At least one transmission to humans
Their analysis also identified a genomic sequence of the virus very close to that found in deer (sharing the vast majority of these mutations) in a person living in Ontario. This person was infected in the fall of 2021 and had direct contact with deer shortly before the infection.
But no other human samples showed these mutations, and the closest genomic sequence had been detected a year earlier in Michigan (a US state bordering Canada), with less than half of these genetic variations. Therefore, it is likely that this new variant comes from a coronavirus that was transmitted to deer a year ago in North America, where it would have evolved for a year, accumulating 49 mutations, before being returned to humans.
But these mutations do not appear to pose a danger to humans.
Nine of the 76 mutations detected in deer and the infected person in Ontario are in the coronavirus’s Spike protein, six of which result in the change of at least one amino acid. This raised fears that this new variant could escape antibodies that recognize this protein.

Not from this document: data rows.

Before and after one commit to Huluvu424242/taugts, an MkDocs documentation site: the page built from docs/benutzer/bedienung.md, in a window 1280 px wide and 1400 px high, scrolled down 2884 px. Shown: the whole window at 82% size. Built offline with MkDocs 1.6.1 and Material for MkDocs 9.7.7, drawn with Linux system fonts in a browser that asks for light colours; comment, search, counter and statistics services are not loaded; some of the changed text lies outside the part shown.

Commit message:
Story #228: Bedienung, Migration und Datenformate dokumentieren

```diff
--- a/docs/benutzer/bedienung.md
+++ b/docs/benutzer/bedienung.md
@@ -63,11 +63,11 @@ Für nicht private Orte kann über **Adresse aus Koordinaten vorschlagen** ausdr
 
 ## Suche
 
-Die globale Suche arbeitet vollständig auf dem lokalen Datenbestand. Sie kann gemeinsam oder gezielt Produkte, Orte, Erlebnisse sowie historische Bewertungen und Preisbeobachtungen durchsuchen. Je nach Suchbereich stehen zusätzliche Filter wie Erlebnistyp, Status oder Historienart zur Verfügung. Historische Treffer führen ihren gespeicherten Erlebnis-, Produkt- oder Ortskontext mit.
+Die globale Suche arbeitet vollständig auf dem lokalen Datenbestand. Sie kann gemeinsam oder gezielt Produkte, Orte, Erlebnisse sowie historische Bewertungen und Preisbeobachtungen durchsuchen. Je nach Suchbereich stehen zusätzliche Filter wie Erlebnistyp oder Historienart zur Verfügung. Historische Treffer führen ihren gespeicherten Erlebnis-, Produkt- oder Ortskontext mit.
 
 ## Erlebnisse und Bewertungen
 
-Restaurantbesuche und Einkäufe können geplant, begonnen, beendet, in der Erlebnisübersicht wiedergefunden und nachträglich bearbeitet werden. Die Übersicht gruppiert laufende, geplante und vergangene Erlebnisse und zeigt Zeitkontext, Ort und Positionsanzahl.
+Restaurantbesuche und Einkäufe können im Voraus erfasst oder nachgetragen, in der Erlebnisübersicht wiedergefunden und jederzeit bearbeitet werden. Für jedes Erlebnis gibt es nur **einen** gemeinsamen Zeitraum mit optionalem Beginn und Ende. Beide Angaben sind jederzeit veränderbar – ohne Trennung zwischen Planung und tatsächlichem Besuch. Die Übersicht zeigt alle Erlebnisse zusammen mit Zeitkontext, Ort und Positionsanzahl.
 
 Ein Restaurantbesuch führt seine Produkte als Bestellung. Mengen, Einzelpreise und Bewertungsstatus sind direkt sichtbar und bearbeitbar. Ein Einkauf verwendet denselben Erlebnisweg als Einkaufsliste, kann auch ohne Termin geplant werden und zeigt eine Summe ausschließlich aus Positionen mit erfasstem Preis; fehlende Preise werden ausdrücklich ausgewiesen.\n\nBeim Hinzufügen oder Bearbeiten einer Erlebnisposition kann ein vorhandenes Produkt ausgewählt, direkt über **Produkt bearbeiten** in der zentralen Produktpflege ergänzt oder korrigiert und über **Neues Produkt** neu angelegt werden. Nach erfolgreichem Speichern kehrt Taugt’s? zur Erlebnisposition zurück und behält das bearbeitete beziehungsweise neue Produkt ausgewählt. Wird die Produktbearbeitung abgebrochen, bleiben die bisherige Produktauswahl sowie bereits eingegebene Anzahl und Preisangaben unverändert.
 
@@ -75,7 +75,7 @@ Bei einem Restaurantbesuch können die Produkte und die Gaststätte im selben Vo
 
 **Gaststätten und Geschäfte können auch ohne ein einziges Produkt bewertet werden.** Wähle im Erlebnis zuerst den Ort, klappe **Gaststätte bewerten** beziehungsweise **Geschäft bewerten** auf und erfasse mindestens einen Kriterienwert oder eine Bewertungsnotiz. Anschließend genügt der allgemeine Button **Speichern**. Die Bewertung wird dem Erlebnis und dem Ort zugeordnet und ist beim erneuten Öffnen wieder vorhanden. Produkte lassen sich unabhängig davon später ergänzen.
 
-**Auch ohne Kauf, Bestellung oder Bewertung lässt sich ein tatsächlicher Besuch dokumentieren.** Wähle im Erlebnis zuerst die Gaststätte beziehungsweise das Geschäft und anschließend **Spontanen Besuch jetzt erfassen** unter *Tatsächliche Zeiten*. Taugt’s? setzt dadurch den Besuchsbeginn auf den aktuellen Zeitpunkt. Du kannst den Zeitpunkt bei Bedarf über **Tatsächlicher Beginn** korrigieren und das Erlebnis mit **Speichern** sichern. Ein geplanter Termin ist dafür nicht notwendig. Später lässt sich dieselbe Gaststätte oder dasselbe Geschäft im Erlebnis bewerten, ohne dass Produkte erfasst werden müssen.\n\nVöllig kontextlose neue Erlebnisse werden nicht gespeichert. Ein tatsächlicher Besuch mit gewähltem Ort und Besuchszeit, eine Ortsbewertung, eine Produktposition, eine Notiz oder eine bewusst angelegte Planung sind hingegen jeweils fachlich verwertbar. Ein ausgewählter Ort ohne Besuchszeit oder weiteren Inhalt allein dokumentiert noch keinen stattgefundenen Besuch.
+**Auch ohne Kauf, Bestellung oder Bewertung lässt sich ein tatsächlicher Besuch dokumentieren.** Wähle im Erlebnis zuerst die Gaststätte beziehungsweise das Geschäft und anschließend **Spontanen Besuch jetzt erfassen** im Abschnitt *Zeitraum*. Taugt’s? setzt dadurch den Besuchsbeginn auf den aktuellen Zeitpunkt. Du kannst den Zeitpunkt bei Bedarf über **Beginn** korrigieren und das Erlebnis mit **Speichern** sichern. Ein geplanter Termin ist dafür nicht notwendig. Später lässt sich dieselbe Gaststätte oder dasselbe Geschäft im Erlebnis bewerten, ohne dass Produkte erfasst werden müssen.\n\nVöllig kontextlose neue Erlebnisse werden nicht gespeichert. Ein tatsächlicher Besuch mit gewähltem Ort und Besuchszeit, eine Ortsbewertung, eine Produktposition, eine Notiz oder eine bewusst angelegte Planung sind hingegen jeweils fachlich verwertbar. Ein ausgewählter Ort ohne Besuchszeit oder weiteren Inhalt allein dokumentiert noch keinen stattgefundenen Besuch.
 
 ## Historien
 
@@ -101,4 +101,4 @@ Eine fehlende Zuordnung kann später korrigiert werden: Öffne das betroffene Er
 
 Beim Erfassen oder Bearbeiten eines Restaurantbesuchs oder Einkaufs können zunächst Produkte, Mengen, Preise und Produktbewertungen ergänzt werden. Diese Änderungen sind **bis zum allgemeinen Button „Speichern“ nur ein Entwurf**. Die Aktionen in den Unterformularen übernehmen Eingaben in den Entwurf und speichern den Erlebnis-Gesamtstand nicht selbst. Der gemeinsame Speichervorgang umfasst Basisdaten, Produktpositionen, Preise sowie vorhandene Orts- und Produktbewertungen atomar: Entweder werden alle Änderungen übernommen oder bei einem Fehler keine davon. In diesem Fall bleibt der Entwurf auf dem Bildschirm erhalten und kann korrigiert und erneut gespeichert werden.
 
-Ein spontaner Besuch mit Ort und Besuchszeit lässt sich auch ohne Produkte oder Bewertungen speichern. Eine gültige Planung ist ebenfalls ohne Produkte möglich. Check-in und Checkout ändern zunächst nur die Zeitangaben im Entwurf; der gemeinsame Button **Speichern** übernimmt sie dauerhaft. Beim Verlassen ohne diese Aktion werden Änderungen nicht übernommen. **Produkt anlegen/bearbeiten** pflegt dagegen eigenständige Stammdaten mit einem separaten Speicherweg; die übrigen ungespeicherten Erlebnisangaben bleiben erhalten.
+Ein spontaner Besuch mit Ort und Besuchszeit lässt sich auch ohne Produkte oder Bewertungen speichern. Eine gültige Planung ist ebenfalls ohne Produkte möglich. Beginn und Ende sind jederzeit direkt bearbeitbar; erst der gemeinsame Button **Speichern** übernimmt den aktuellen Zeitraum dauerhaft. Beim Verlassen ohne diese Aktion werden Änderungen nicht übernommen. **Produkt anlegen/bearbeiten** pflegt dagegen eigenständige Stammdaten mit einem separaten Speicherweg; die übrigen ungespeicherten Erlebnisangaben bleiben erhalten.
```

Fortunately, an analysis of plasma from vaccinated people showed that their antibodies have no problem recognizing and neutralizing this variant. These mutations therefore have no impact on the effectiveness of current vaccines.
In fact, the researchers found that the ratio of non-synonymous mutations (that change an amino acid) to synonymous mutations is very low, suggesting that there does not appear to have been any selection pressure for the coronavirus in deer. These mutations are therefore likely to be neutral, that is, they do not represent an advantage for the virus. This lack of selection pressure can be explained by weak (or even non-existent) acquired immunity to other coronaviruses in deer, which do not get very sick after infection, thus allowing the virus to be transmitted without difficulty, which accumulates neutral mutations between each passage. from one deer to another.
However, the authors caution that if a dangerous variant were to emerge in wild animals such as deer, it would be much more difficult to control than in cultivated species such as hamsters and mink. However, there is no further evidence of deer-to-human or human-to-human transmission of a deer variant of the coronavirus. So at the moment it seems unlikely that the next worrisome variant will come from these animals, but we will still have to remain vigilant.